“The results do not support the common argument from the running-shoe industry that runners with higher body mass should be recommended shoes with greater shock-absorption characteristics,” said lead author Daniel Theisen of the Sports Medicine Research Laboratory of the Department of Public Health in Luxembourg.
Based on research showing that cushioning can relieve certain mechanical stresses on the body, Theisen, a physical therapist with a PhD in sports science and a runner himself, says he fully expected to see a difference.
But past tests of extra cushioning under real-world conditions, such as U.S. Air Force recruits in basic training, have not shown a clear benefit, Theisen and his colleagues write in the British Journal of Sports Medicine.
So Theisen’s team set up what it believes to be the first randomized, double-blind controlled trial of whether shoe sponginess affects running-related injuries in leisure runners.
The researchers recruited runners through newspaper advertisements and Internet sites and randomly divided the 247 participants into two groups. The men and women were all between the ages of 30 and 50 years old, had body mass indexes (a measure of weight relative to height) ranging from normal to slightly overweight and all ran a minimum of 10 miles a week.
Participants got shoes provided by “a renowned sports equipment manufacturer,” according to the report, which were customized versions of a model sold in stores. There were no identifying decorations on the shoes, and all appeared identical except that half of the pairs had a soft midsole – a spongy layer beneath the insole of the shoe’s interior. The difference in shock-absorbing qualities between the shoes with and without the extra cushioning was calculated to be about 15 per cent.

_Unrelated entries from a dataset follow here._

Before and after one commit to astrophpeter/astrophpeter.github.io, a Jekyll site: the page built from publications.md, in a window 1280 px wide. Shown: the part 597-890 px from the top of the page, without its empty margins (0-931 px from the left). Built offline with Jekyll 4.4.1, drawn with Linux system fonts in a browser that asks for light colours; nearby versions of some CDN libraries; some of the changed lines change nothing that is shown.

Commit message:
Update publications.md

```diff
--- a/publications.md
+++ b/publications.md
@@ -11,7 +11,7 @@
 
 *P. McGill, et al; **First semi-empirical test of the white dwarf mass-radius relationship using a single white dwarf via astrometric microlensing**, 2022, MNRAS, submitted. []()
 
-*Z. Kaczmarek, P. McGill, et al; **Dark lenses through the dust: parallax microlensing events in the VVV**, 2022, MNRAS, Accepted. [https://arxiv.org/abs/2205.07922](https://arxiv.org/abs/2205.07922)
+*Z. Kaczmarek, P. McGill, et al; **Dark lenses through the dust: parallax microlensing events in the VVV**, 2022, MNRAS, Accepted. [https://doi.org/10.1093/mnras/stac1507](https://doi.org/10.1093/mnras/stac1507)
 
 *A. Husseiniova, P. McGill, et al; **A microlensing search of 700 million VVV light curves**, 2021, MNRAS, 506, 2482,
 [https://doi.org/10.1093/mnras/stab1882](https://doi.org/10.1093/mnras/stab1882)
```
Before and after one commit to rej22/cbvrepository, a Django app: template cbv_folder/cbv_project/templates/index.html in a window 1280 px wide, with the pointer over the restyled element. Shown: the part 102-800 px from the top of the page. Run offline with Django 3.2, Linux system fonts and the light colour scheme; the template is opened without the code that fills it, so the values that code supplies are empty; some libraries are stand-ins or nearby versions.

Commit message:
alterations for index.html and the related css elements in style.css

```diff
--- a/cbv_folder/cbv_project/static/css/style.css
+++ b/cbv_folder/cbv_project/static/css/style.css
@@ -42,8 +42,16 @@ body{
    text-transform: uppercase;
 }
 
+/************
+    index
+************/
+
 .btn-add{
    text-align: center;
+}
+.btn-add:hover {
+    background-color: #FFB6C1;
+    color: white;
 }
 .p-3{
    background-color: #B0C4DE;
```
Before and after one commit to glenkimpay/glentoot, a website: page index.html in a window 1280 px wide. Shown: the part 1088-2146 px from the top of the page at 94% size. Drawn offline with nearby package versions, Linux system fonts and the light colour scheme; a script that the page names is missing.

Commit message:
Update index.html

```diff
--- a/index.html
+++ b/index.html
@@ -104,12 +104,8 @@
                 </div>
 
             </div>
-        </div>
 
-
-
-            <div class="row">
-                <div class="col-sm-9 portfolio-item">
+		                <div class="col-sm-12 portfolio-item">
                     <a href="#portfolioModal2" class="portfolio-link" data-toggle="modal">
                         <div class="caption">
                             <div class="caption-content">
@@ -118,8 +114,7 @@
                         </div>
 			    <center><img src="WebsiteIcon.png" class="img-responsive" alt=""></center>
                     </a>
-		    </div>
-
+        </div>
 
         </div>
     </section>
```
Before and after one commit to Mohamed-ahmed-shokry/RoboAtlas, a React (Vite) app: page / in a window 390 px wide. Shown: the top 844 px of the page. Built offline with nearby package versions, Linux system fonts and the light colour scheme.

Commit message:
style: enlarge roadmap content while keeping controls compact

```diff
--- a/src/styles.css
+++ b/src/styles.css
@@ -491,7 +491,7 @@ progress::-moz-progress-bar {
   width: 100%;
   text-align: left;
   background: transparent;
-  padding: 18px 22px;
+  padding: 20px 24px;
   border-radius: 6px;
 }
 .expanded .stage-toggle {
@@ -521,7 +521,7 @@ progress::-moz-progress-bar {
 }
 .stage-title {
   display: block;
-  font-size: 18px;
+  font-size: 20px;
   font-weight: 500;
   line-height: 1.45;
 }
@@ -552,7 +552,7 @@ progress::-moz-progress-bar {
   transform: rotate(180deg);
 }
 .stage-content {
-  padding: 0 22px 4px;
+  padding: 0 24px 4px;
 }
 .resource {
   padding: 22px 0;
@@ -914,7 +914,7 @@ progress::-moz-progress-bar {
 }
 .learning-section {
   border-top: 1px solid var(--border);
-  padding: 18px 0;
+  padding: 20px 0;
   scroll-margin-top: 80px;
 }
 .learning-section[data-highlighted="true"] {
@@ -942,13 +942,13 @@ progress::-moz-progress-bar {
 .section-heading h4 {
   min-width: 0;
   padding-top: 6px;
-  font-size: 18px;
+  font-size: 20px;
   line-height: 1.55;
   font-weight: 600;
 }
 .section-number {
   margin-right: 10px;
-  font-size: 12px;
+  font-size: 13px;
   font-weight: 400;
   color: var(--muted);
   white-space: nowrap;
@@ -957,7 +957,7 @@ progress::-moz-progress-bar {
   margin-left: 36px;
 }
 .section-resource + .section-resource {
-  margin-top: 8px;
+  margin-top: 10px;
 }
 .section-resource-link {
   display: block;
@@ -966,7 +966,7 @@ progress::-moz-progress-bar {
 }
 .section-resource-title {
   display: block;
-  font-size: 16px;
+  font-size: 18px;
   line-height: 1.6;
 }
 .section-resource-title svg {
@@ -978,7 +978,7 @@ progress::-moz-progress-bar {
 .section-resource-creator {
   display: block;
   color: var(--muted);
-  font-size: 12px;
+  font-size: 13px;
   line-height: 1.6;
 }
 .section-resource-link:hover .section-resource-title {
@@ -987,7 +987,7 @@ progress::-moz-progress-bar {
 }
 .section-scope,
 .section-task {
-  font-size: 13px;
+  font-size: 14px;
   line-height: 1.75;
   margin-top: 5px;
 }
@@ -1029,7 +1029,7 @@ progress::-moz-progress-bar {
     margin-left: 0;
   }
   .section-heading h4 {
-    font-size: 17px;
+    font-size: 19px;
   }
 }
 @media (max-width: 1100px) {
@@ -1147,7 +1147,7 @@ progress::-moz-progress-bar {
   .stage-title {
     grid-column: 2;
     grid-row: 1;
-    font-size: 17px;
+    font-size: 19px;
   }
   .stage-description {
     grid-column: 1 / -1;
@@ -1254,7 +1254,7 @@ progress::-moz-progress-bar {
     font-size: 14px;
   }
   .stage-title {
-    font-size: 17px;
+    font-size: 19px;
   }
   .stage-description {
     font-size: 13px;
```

According to Theisen, this was the greatest difference possible while still producing a shoe that looked the same to users. Even the researchers did not know which participants received the softer shoes.
The runners were required to train at least once a week, to only use the shoes for running and to report their training data and any injuries. Participants used the shoes for five months, and posted information about how much they ran and what kinds of injuries they experienced on a dedicated Internet platform.
Out of the 69 runners whose injuries were counted, 32 used the hard-soled sneakers, and 37 used the softer-soled shoes.
Although the researchers found no significant difference in injuries based on shoe cushioning, they did note some differences related to runners’ body mass and other individual traits and behaviour.
Heavier runners were about 13-per-cent more likely to have injuries than those in the normal weight range – and shoe softness did not modify that extra risk for heavy runners who got the softer shoes. Having a previous injury added about 75 per cent to runners’ injury risk and higher-intensity training added 39 per cent to the risk.
In contrast, previous running experience more than halved a runner’s injury risk relative to those with no experience. And participants with the highest levels of weekly participation in other types of sports had about 30-per-cent lower risk of running injuries.
Theisen says the results suggest that running style and other personal factors outweigh shoe qualities in determining injury risk. Individuals tend to adapt their running style based on the pattern of how their feet strike the surface, he said. Although the study did not analyze this factor, the authors think this adaptation cancels out the shock-absorbing characteristics of the soft-cushioned shoes.
The difference between the study shoe models may also have been too small to detect a difference, he notes. In general, however, Theisen thinks the study results “make good sense because our ancestors were great runners but they never wore running shoes.”
Dr. Mark P. Kelly, an exercise physiologist with the American Council on Exercise and a veteran runner himself, was not surprised by the findings.
If anything, cushioning “takes away from the tactile sensation that tends to protect a runner,” Kelly, who is currently investigating the effects of so-called minimal shoes on running injuries and running gait, said. “In other words, if something hurts our feet when we are jogging, we will naturally change things up so it doesn’t hurt. If anything, a harder midsole offers more protection, because it may induce more stability on the plantar surface of the foot and thus spread the impact out more evenly.”